This increasingly popular alternative consists of a percutaneously inserted catheter placed at the target nerve during a surgical procedure. Clinically proven to reduce exposure to opioids during and after surgery, the catheter allows for the continuous infusion of fast-acting local anesthetics that can provide prolonged pain blocking and may be titrated to reach the desired effect. Continuous peripheral nerve blocks can be used in hospitals, home care settings, as well as alternative care facilities and have been found to decrease both the incidence and severity of post-surgical pain.
Peripheral Nerve Stimulation (PNS)
Delivering pain relief without drugs, peripheral nerve stimulation involves placing a small electrical device next to one of the peripheral nerves. The electrode then delivers rapid electrical pulses to stimulate nerves for targeted pain relief and allows patients to control the level of stimulation as needed.
Deep Transcranial Magnetic Stimulation (TMS) Therapy
This method performs magnetic stimulation of brain structures and networks related to chronic pain, stimulating superficial cortical regions to provide pain relief. Deep TMS has been proven safe and effective in depression, obsessive compulsive disorder, and chronic pain.
Pulsed Electromagnetic Field (PEMF) Therapy
Pulsed electromagnetic field therapy utilizes dual-field electric and magnetic energy to stimulate cellular expression boosting overall health and wellness. This technique modified pain pathways by increasing the body’s naturally-occurring pain-relief mechanisms while reducing inflammation and swelling. PEMF is a non-invasive, sensation-free therapy that can be used both in the outpatient setting as well as at home.
Recently rising in popularity across the globe, cryotherapy utilizes the body’s natural response to extreme cold to treat peripheral nerves and immediately reduce pain severity. It can be delivered using a portable, handheld system or larger, stationary cryotherapy chambers that treat the entire body. Cryotherapy treatment has been found to reduce opioid use following surgery and also carries other significant health benefits, including improved mental health and wellbeing, decreased inflammation, and muscular healing.
Frequently used for the treatment of TMJ, Botox injections have been increasingly prevalent in pain medicine as research reveals that it may offer temporary relief. Emerging studies have shown promising results in patients with thoracic outlet syndrome using Botox as an alternative for rib-removal surgery. Further study is needed to determine the full extent of the clinical applications of Botox for pain relief.

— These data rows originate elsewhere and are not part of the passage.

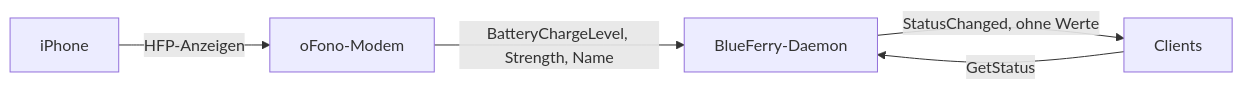
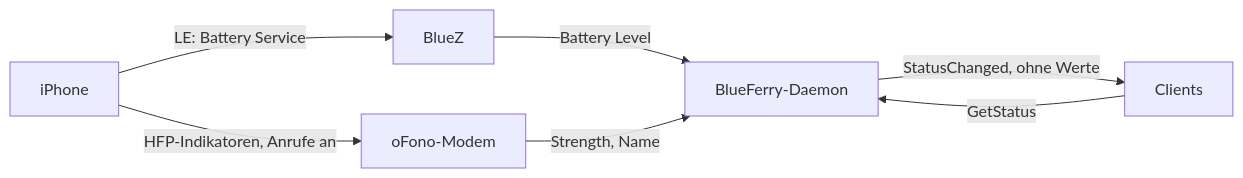
One commit to erikwb/blueferry changed the diagram in docs/de/user/phone-status.md. Above: the diagram before and after it, drawn with Mermaid. The commit also changed other lines of this file and 6 other files, not shown here.

````diff
--- a/docs/de/user/phone-status.md
+++ b/docs/de/user/phone-status.md
@@ -10,7 +11,9 @@
 ```mermaid
 flowchart LR
-    P[iPhone] -- HFP-Anzeigen --> O[oFono-Modem]
-    O -- BatteryChargeLevel, Strength, Name --> B[BlueFerry-Daemon]
+    P[iPhone] -- LE: Battery Service --> Z[BlueZ]
+    P -- HFP-Indikatoren, Anrufe an --> O[oFono-Modem]
+    Z -- Battery Level --> B[BlueFerry-Daemon]
+    O -- Strength, Name --> B
     B -- StatusChanged, ohne Werte --> C[Clients]
     C -- GetStatus --> B
 ```
````
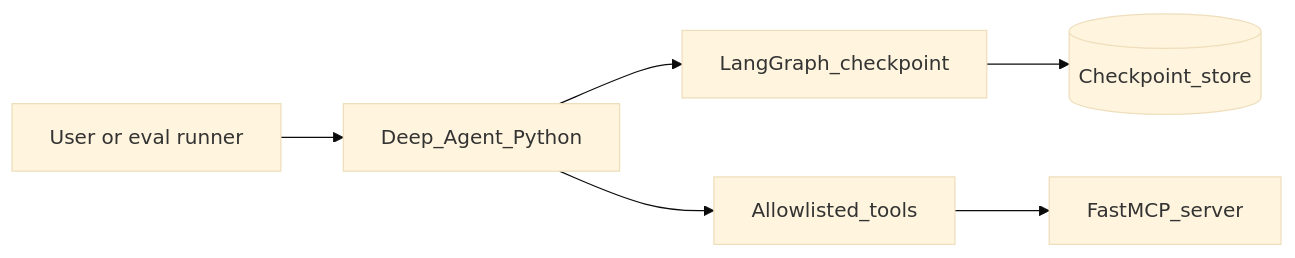
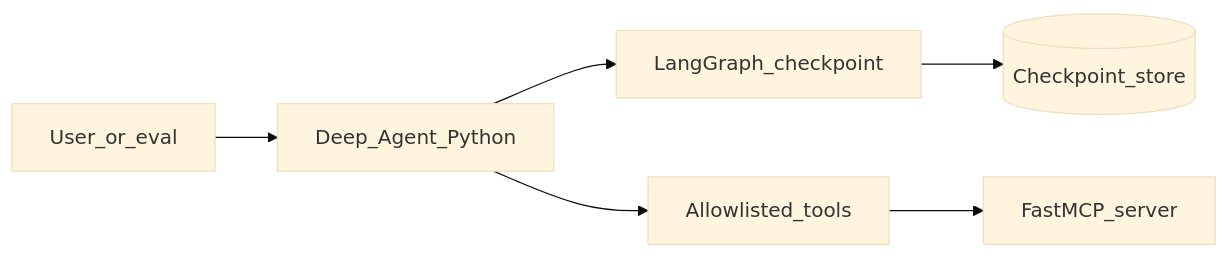
One commit to shemaiahCox/career-playbook changed the diagram in career-project-specs/01-agentic-orchestration.md. Above: the diagram before and after it, drawn with Mermaid (base theme). The commit also changed other lines of this file and 43 other files, not shown here.

````diff
--- a/career-project-specs/01-agentic-orchestration.md
+++ b/career-project-specs/01-agentic-orchestration.md
@@ -43,8 +45,8 @@
 ```mermaid
 flowchart LR
-  User[User or eval runner] --> Agent[Deep_Agent_Python]
+  User[User_or_eval] --> Agent[Deep_Agent_Python]
   Agent --> Graph[LangGraph_checkpoint]
   Agent --> Tools[Allowlisted_tools]
   Tools --> MCP[FastMCP_server]
   Graph --> Store[(Checkpoint_store)]
 ```
````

Alongside radiofrequency neuroablation and spinal cord stimulation, there are many other innovative pain interventions that can greatly reduce discomfort without the use of drugs. Furthermore, the pain management innovation pipeline is robust with clinical trials underway across the globe aiming to develop novel methods for treating acute and chronic pain while ameliorating the opioid epidemic and its drastic population-wide effects.
Chronic pain rates along with the prevalence of opioid addiction have continued to rise to levels that demand an immediate focus on drug-free pain care. Innovations in pain management and alternatives to prescription opioids are plentiful and increasing rapidly as the medical and scientific communities work diligently to provide safe and effective solutions to millions of patients suffering from acute and chronic pain.